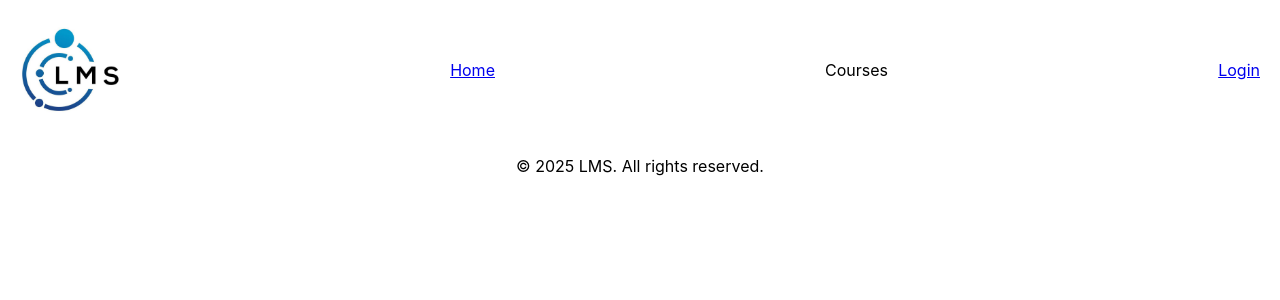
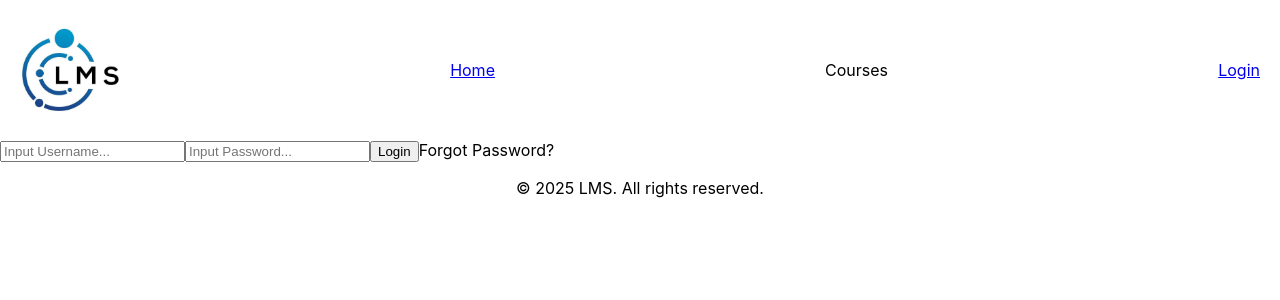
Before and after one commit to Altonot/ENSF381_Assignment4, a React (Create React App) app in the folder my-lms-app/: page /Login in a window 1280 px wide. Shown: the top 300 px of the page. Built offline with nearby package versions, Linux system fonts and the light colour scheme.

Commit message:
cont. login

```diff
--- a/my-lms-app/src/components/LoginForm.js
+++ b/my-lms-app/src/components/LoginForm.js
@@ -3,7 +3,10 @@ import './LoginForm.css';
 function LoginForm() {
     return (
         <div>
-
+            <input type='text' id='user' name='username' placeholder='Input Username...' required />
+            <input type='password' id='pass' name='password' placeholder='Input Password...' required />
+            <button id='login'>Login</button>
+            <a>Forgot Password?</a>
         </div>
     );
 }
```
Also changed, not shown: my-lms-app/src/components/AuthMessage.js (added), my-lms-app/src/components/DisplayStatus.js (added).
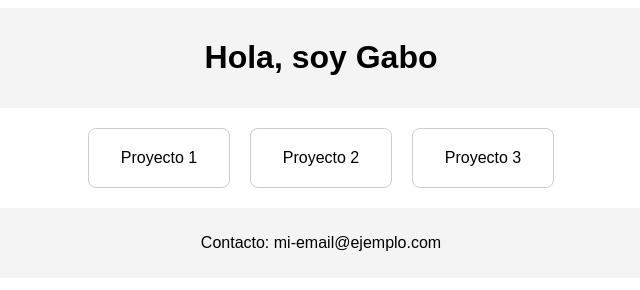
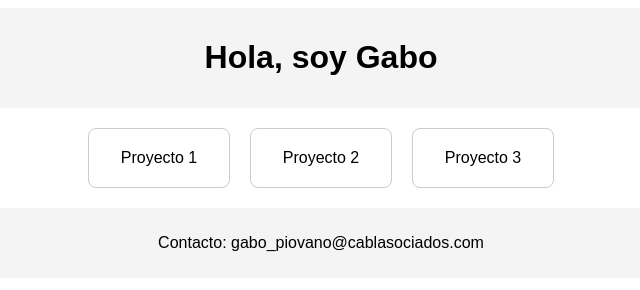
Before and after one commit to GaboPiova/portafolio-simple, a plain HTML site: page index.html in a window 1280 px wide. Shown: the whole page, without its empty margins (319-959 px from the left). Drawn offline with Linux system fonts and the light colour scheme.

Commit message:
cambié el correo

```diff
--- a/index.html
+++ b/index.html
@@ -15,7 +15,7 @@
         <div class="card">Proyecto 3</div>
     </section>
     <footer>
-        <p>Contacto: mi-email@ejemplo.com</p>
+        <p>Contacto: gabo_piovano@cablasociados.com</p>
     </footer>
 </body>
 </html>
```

▸ **Directions for this task**
Starting at the line that has "cont. login" and ending at the line that has "Also changed, not", please write out the lines above exactly, leaving out all others.

▸ **Answer to this task**
cont. login

```diff
--- a/my-lms-app/src/components/LoginForm.js
+++ b/my-lms-app/src/components/LoginForm.js
@@ -3,7 +3,10 @@ import './LoginForm.css';
 function LoginForm() {
     return (
         <div>
-
+            <input type='text' id='user' name='username' placeholder='Input Username...' required />
+            <input type='password' id='pass' name='password' placeholder='Input Password...' required />
+            <button id='login'>Login</button>
+            <a>Forgot Password?</a>
         </div>
     );
 }
```
Also changed, not shown: my-lms-app/src/components/AuthMessage.js (added), my-lms-app/src/components/DisplayStatus.js (added).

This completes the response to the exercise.